■ **WHAT YOU NEED TO DO**
Set down the entries exactly as they appear, apart from the images, which stay out.

[DATA PROVIDED — start]

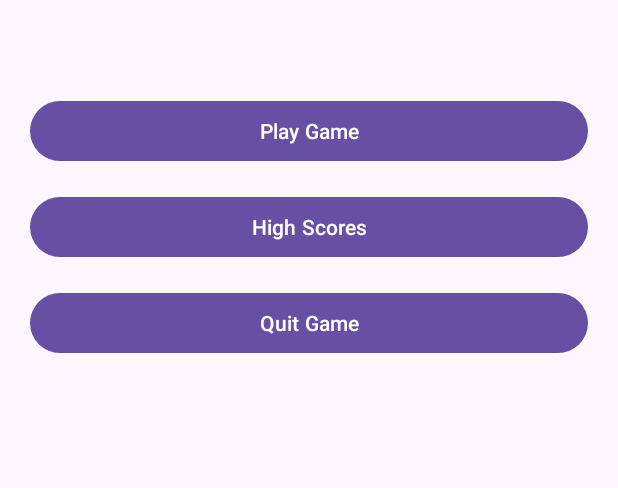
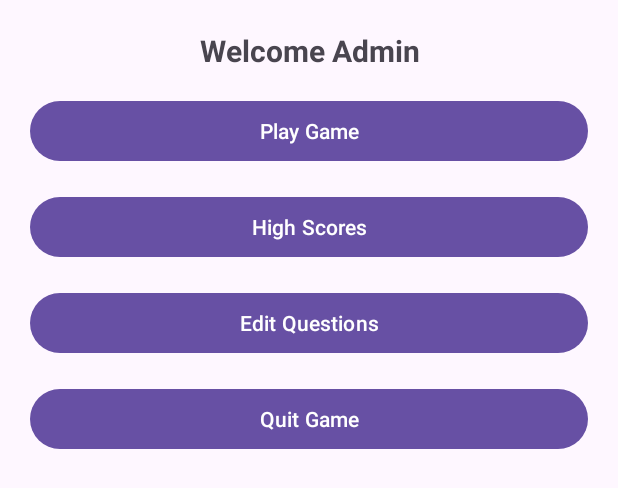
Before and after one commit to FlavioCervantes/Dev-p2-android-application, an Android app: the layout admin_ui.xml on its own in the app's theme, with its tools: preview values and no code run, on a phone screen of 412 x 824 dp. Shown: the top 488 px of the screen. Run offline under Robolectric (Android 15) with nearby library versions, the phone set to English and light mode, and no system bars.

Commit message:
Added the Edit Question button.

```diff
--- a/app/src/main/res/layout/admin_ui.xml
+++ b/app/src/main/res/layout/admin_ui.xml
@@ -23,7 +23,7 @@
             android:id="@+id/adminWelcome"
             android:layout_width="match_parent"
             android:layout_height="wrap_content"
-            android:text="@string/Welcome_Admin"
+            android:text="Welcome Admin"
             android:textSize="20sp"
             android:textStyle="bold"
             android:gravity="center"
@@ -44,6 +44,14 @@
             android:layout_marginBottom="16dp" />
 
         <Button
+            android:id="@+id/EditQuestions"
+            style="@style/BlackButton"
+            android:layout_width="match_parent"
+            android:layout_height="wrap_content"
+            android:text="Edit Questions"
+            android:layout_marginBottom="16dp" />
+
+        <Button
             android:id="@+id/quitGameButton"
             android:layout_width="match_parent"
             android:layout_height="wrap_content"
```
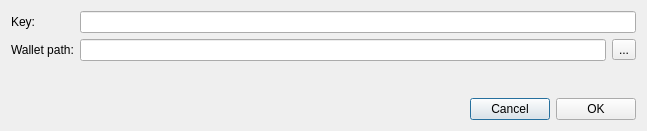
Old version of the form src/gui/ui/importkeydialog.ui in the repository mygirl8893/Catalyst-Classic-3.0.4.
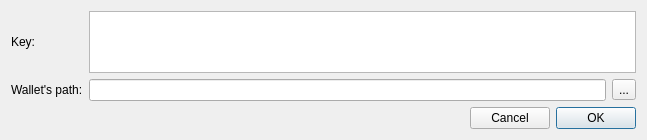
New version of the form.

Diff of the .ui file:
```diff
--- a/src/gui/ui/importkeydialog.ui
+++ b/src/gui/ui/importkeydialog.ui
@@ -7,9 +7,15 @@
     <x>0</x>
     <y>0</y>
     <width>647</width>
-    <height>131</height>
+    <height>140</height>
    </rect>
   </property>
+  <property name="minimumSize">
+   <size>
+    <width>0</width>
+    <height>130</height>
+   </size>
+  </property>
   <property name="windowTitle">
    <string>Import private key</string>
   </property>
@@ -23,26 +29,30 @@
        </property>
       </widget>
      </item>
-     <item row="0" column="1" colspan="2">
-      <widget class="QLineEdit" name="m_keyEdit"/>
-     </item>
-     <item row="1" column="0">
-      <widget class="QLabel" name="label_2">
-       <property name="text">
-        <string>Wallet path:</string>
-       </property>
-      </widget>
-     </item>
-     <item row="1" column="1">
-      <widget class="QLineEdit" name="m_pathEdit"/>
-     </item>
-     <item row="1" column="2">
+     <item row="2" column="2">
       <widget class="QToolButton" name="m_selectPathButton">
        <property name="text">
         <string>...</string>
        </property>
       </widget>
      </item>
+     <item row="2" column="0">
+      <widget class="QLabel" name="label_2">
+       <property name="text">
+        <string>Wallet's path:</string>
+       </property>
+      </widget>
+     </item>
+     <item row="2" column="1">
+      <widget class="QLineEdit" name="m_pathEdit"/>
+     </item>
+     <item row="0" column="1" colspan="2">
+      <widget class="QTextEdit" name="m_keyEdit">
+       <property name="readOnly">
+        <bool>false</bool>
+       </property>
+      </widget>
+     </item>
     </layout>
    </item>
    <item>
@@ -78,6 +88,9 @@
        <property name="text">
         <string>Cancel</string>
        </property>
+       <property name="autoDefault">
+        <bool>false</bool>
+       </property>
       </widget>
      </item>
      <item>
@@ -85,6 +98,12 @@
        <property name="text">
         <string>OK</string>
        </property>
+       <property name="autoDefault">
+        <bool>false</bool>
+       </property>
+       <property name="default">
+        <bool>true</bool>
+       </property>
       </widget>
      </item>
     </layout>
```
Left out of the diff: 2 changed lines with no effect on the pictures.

[DATA PROVIDED — finish]

■ **EXERCISE RESULT**
Before and after one commit to FlavioCervantes/Dev-p2-android-application, an Android app: the layout admin_ui.xml on its own in the app's theme, with its tools: preview values and no code run, on a phone screen of 412 x 824 dp. Shown: the top 488 px of the screen. Run offline under Robolectric (Android 15) with nearby library versions, the phone set to English and light mode, and no system bars.

Commit message:
Added the Edit Question button.

```diff
--- a/app/src/main/res/layout/admin_ui.xml
+++ b/app/src/main/res/layout/admin_ui.xml
@@ -23,7 +23,7 @@
             android:id="@+id/adminWelcome"
             android:layout_width="match_parent"
             android:layout_height="wrap_content"
-            android:text="@string/Welcome_Admin"
+            android:text="Welcome Admin"
             android:textSize="20sp"
             android:textStyle="bold"
             android:gravity="center"
@@ -44,6 +44,14 @@
             android:layout_marginBottom="16dp" />
 
         <Button
+            android:id="@+id/EditQuestions"
+            style="@style/BlackButton"
+            android:layout_width="match_parent"
+            android:layout_height="wrap_content"
+            android:text="Edit Questions"
+            android:layout_marginBottom="16dp" />
+
+        <Button
             android:id="@+id/quitGameButton"
             android:layout_width="match_parent"
             android:layout_height="wrap_content"
```
Old version of the form src/gui/ui/importkeydialog.ui in the repository mygirl8893/Catalyst-Classic-3.0.4.
New version of the form.

Diff of the .ui file:
```diff
--- a/src/gui/ui/importkeydialog.ui
+++ b/src/gui/ui/importkeydialog.ui
@@ -7,9 +7,15 @@
     <x>0</x>
     <y>0</y>
     <width>647</width>
-    <height>131</height>
+    <height>140</height>
    </rect>
   </property>
+  <property name="minimumSize">
+   <size>
+    <width>0</width>
+    <height>130</height>
+   </size>
+  </property>
   <property name="windowTitle">
    <string>Import private key</string>
   </property>
@@ -23,26 +29,30 @@
        </property>
       </widget>
      </item>
-     <item row="0" column="1" colspan="2">
-      <widget class="QLineEdit" name="m_keyEdit"/>
-     </item>
-     <item row="1" column="0">
-      <widget class="QLabel" name="label_2">
-       <property name="text">
-        <string>Wallet path:</string>
-       </property>
-      </widget>
-     </item>
-     <item row="1" column="1">
-      <widget class="QLineEdit" name="m_pathEdit"/>
-     </item>
-     <item row="1" column="2">
+     <item row="2" column="2">
       <widget class="QToolButton" name="m_selectPathButton">
        <property name="text">
         <string>...</string>
        </property>
       </widget>
      </item>
+     <item row="2" column="0">
+      <widget class="QLabel" name="label_2">
+       <property name="text">
+        <string>Wallet's path:</string>
+       </property>
+      </widget>
+     </item>
+     <item row="2" column="1">
+      <widget class="QLineEdit" name="m_pathEdit"/>
+     </item>
+     <item row="0" column="1" colspan="2">
+      <widget class="QTextEdit" name="m_keyEdit">
+       <property name="readOnly">
+        <bool>false</bool>
+       </property>
+      </widget>
+     </item>
     </layout>
    </item>
    <item>
@@ -78,6 +88,9 @@
        <property name="text">
         <string>Cancel</string>
        </property>
+       <property name="autoDefault">
+        <bool>false</bool>
+       </property>
       </widget>
      </item>
      <item>
@@ -85,6 +98,12 @@
        <property name="text">
         <string>OK</string>
        </property>
+       <property name="autoDefault">
+        <bool>false</bool>
+       </property>
+       <property name="default">
+        <bool>true</bool>
+       </property>
       </widget>
      </item>
     </layout>
```
Left out of the diff: 2 changed lines with no effect on the pictures.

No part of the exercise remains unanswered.